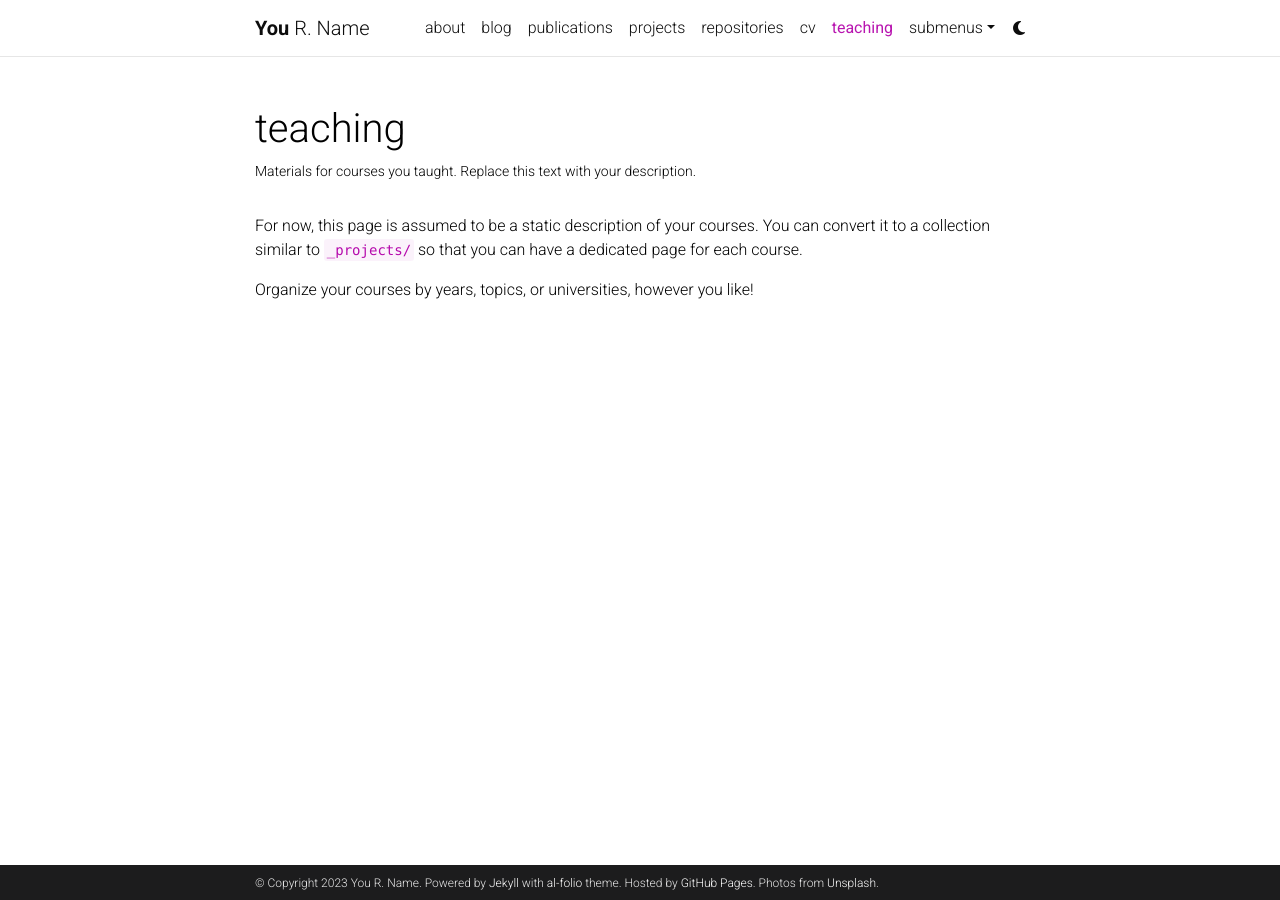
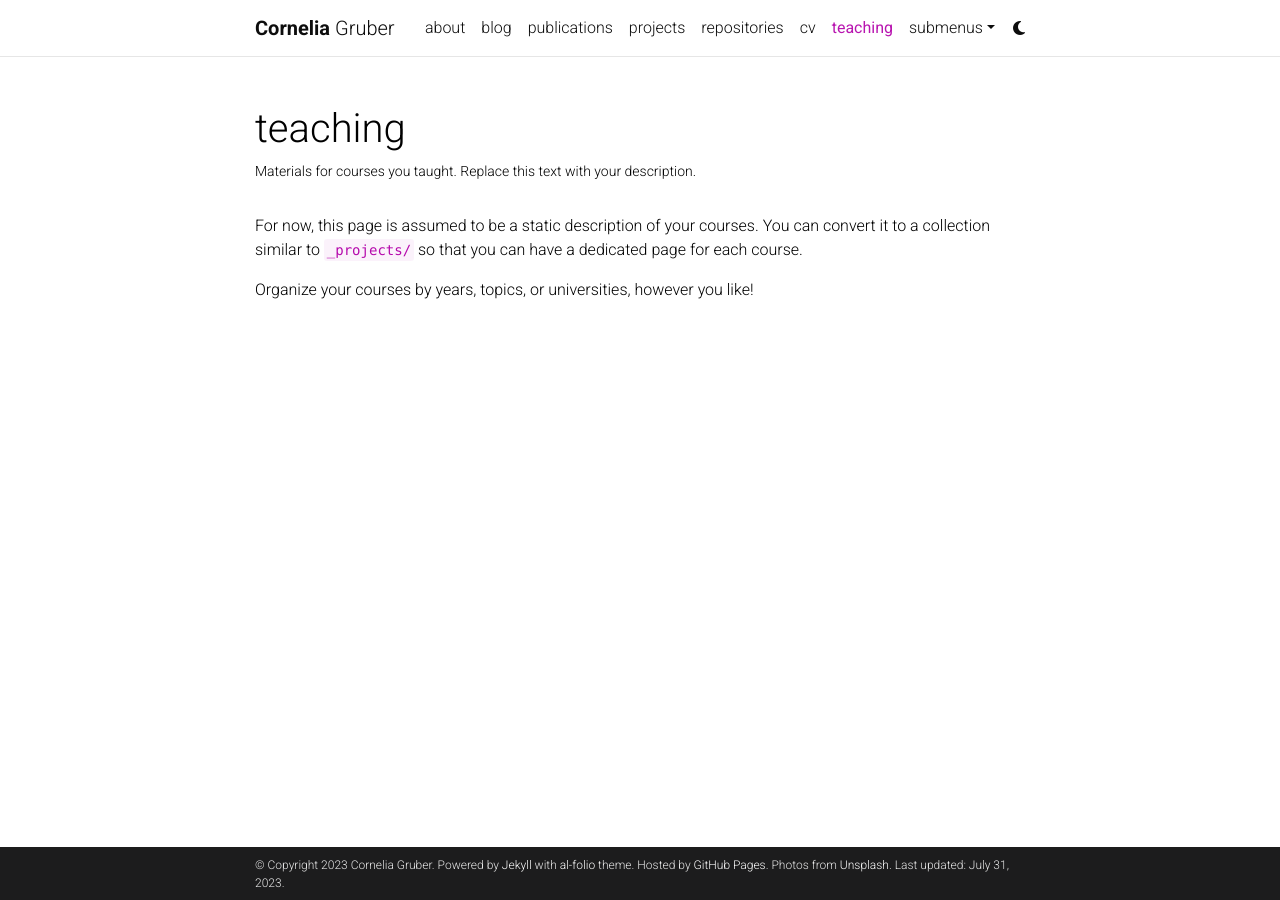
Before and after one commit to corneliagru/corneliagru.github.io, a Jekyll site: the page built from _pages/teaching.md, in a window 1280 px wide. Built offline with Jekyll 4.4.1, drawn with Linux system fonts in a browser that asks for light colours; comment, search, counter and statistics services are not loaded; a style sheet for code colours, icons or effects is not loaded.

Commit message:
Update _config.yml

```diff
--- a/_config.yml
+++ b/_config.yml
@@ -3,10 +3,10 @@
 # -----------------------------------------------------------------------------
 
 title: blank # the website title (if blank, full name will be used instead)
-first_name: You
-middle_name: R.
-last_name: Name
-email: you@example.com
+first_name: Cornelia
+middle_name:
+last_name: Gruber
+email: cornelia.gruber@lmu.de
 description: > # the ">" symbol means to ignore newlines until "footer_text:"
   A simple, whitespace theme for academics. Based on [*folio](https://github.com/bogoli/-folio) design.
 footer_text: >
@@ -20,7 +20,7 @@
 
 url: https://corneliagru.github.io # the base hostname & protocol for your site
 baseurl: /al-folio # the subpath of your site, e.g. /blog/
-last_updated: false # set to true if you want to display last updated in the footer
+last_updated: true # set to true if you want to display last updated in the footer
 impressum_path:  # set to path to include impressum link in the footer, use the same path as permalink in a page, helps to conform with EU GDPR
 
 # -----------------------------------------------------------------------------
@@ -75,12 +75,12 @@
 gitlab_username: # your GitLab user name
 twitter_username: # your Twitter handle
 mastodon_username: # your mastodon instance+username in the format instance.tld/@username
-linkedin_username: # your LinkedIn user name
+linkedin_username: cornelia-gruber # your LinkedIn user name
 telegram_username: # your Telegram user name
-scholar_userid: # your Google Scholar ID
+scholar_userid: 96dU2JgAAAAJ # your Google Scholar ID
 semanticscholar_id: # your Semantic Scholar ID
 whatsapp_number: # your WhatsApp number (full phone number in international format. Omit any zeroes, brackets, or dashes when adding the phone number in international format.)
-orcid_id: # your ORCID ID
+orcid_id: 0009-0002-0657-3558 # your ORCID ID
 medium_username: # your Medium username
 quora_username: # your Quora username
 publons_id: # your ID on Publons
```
---
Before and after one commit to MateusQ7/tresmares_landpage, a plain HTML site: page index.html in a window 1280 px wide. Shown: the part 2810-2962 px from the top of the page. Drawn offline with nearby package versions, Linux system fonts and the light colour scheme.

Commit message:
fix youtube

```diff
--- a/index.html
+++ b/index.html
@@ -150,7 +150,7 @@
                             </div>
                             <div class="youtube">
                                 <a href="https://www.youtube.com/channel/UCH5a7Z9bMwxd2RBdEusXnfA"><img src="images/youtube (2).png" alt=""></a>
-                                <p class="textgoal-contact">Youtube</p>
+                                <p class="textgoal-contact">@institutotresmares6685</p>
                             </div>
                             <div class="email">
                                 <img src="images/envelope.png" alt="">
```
...
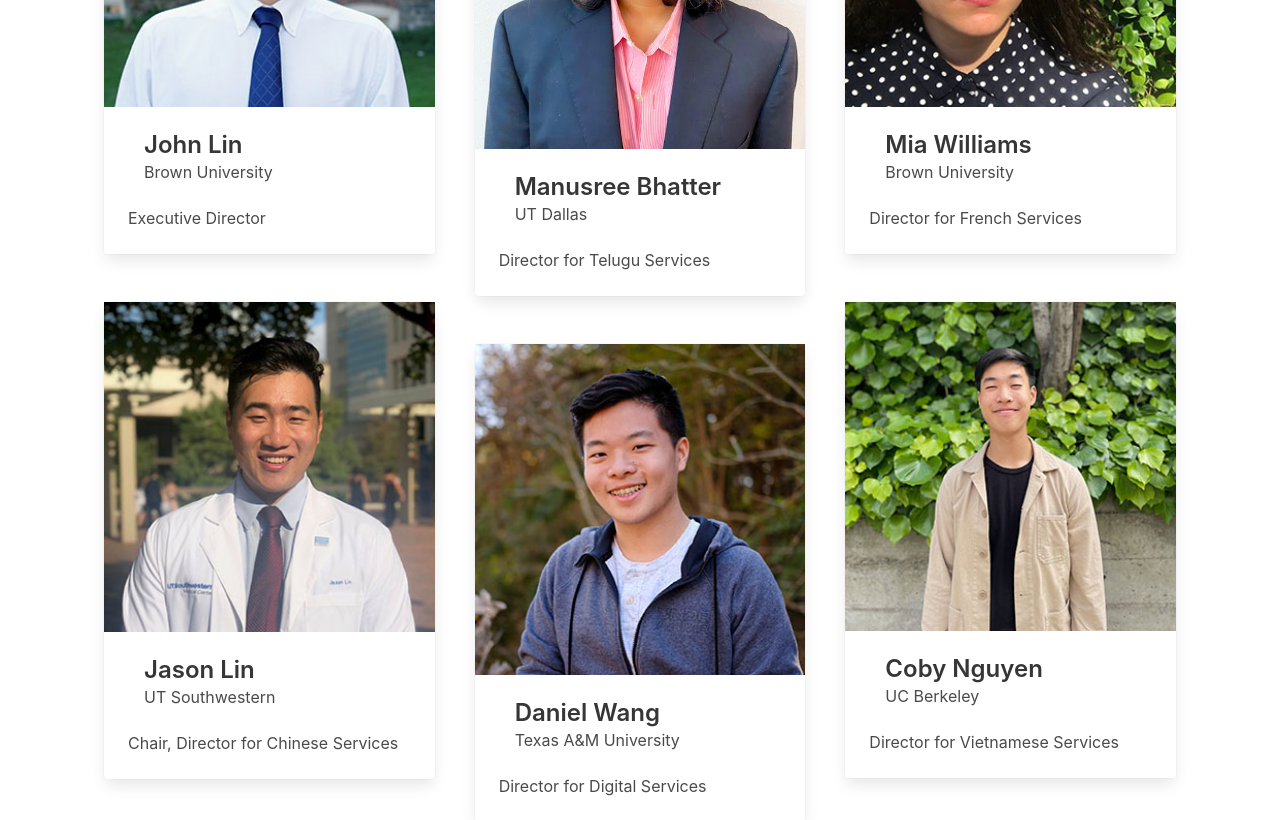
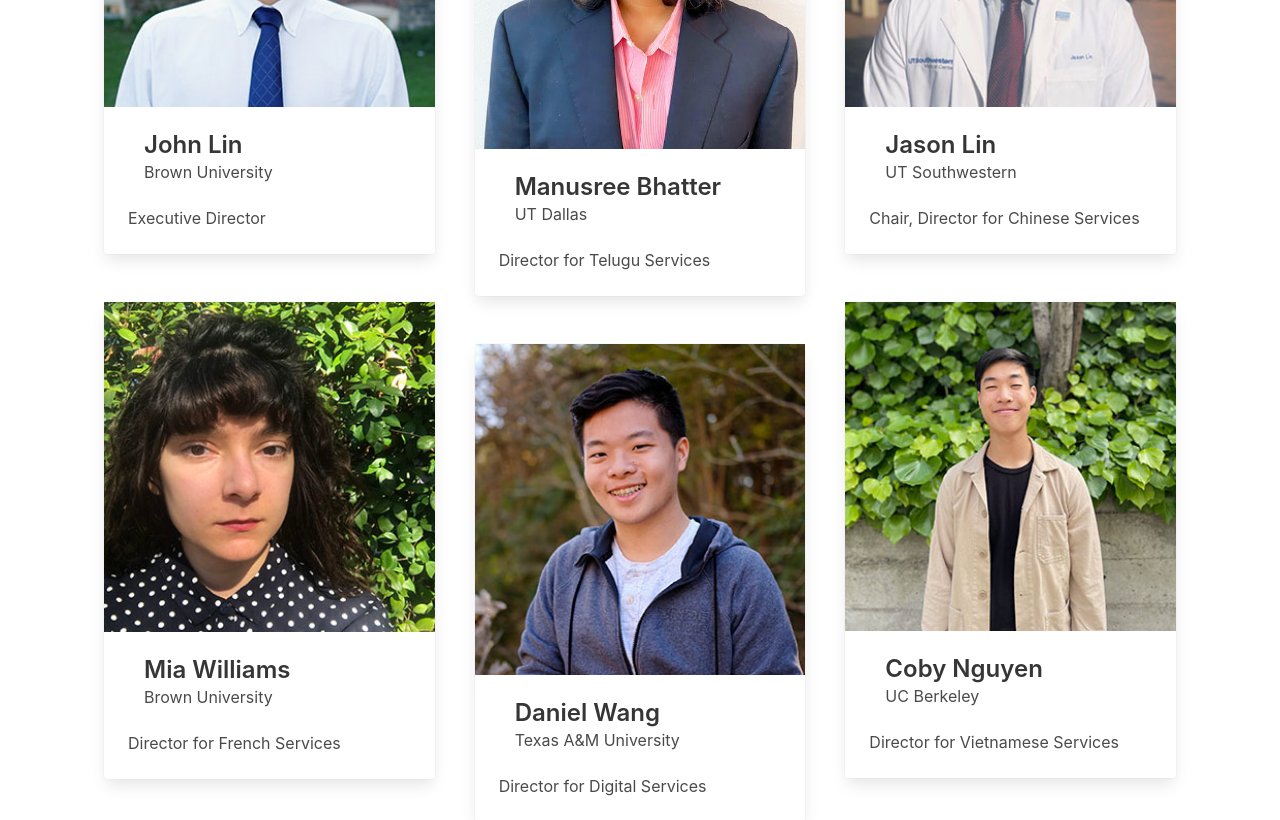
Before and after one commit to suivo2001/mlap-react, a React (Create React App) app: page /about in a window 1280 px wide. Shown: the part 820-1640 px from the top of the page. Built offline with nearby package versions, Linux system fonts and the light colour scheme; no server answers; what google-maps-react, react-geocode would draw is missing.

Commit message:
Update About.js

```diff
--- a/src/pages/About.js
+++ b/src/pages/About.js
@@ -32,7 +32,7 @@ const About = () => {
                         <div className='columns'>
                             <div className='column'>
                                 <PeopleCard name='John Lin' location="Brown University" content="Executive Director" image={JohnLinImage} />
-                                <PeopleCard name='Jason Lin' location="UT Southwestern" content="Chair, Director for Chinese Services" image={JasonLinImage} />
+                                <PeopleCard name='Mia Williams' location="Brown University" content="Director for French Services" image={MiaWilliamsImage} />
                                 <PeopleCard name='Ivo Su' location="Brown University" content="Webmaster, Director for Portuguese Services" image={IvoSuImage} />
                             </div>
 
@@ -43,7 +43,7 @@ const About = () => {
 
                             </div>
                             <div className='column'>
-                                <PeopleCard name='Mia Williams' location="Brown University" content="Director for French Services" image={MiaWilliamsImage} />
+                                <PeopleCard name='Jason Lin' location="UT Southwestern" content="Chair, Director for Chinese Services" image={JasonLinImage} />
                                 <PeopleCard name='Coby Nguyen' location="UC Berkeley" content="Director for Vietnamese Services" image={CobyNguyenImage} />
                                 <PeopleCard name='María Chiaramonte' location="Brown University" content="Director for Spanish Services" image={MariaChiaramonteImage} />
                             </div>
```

Assignment:
The lines you need are those holding the word "https"; copy each of them from the material above.

Answer:
   A simple, whitespace theme for academics. Based on [*folio](https://github.com/bogoli/-folio) design.
 url: https://corneliagru.github.io # the base hostname & protocol for your site
                                 <a href="https://www.youtube.com/channel/UCH5a7Z9bMwxd2RBdEusXnfA"><img src="images/youtube (2).png" alt=""></a>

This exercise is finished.